* Task description
List each line of the data that holds the string "main".

* Records for the exercise
□ □ □ □ □

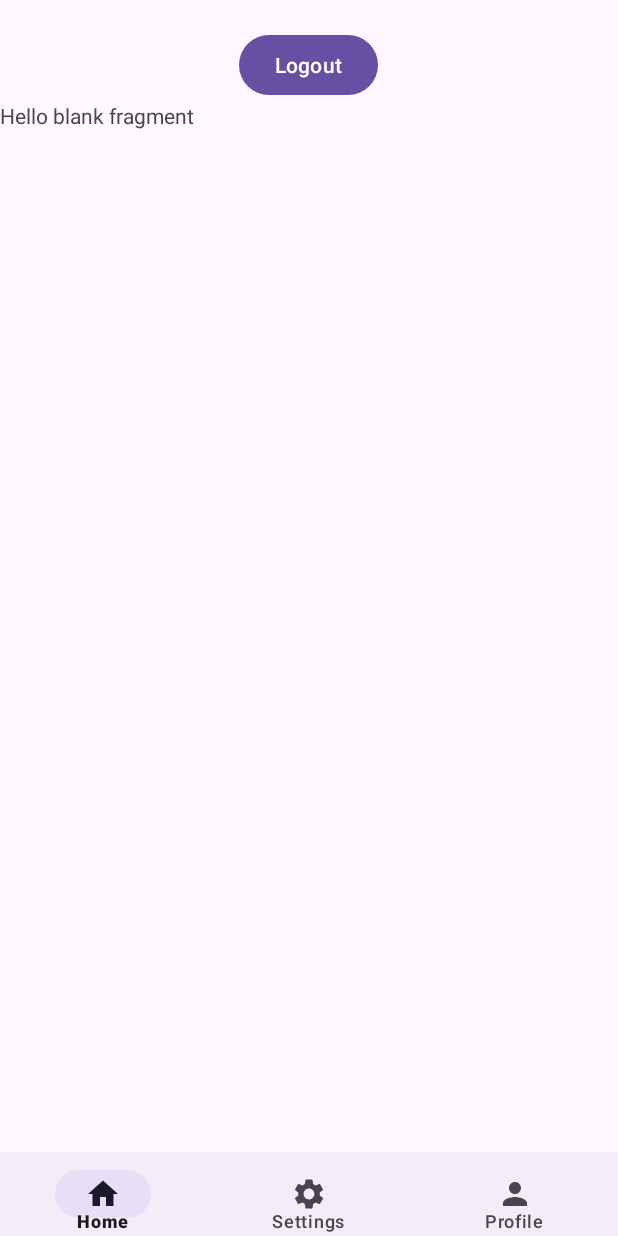
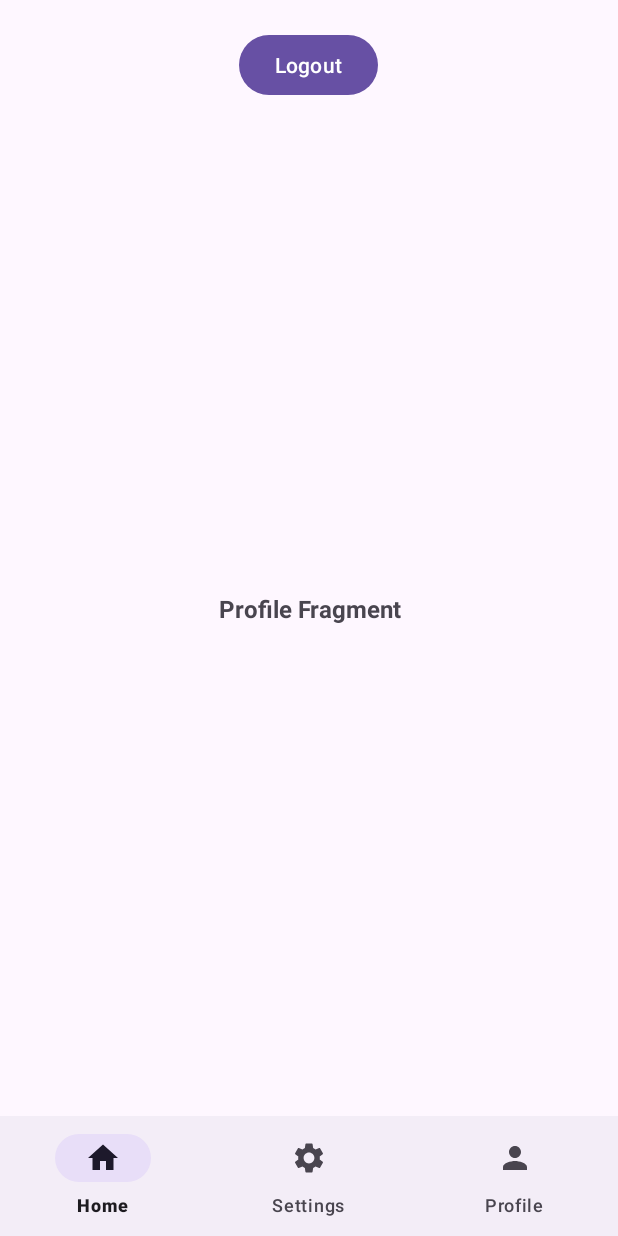
Before and after one commit to iwnlace/firebasetodo, an Android app: the fragment ProfileFragment placed in its activity, on a phone screen of 412 x 824 dp. Run offline under Robolectric (Android 15) with nearby library versions, the phone set to English and light mode, and no system bars; our stand-ins replace Firebase (no records; nobody signed in at launch, a user with empty details on screens opened directly).

Commit message:
di ko na alam Lord ikaw na bahala sakin

```diff
--- a/app/src/main/res/layout/activity_main.xml
+++ b/app/src/main/res/layout/activity_main.xml
@@ -26,15 +26,14 @@
         android:id="@+id/frameLayout"
         android:layout_width="match_parent"
         android:layout_weight="1"
-
-        android:layout_height="match_parent"/>
+        android:layout_height="0dp"/>
 
     <com.google.android.material.bottomnavigation.BottomNavigationView
         android:id="@+id/bottomView"
         app:menu="@menu/bottom_nav_menu"
-        app:itemPaddingBottom="5dp"
+
         android:layout_width="match_parent"
-        android:layout_height="56dp" />
+        android:layout_height="wrap_content" />
 
 
 </LinearLayout>
--- a/app/src/main/res/layout/fragment_profile.xml
+++ b/app/src/main/res/layout/fragment_profile.xml
@@ -9,6 +9,9 @@
     <TextView
         android:layout_width="match_parent"
         android:layout_height="match_parent"
-        android:text="@string/hello_blank_fragment" />
+        android:gravity="center"
+        android:textStyle="bold"
+        android:textSize="16sp"
+        android:text="Profile Fragment" />
 
 </FrameLayout>
--- a/app/src/main/res/layout/fragment_search.xml
+++ b/app/src/main/res/layout/fragment_search.xml
@@ -9,6 +9,9 @@
     <TextView
         android:layout_width="match_parent"
         android:layout_height="match_parent"
-        android:text="@string/hello_blank_fragment" />
+        android:gravity="center"
+        android:textStyle="bold"
+        android:textSize="16sp"
+        android:text="Settings Fragment" />
 
 </FrameLayout>
```
Also changed, not shown: app/src/main/java/com/example/platformbaseddevelopment/MainActivity.java (+24 -15 lines).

□ □ □ □ □

* Answer area
--- a/app/src/main/res/layout/activity_main.xml
+++ b/app/src/main/res/layout/activity_main.xml
--- a/app/src/main/res/layout/fragment_profile.xml
+++ b/app/src/main/res/layout/fragment_profile.xml
--- a/app/src/main/res/layout/fragment_search.xml
+++ b/app/src/main/res/layout/fragment_search.xml
Also changed, not shown: app/src/main/java/com/example/platformbaseddevelopment/MainActivity.java (+24 -15 lines).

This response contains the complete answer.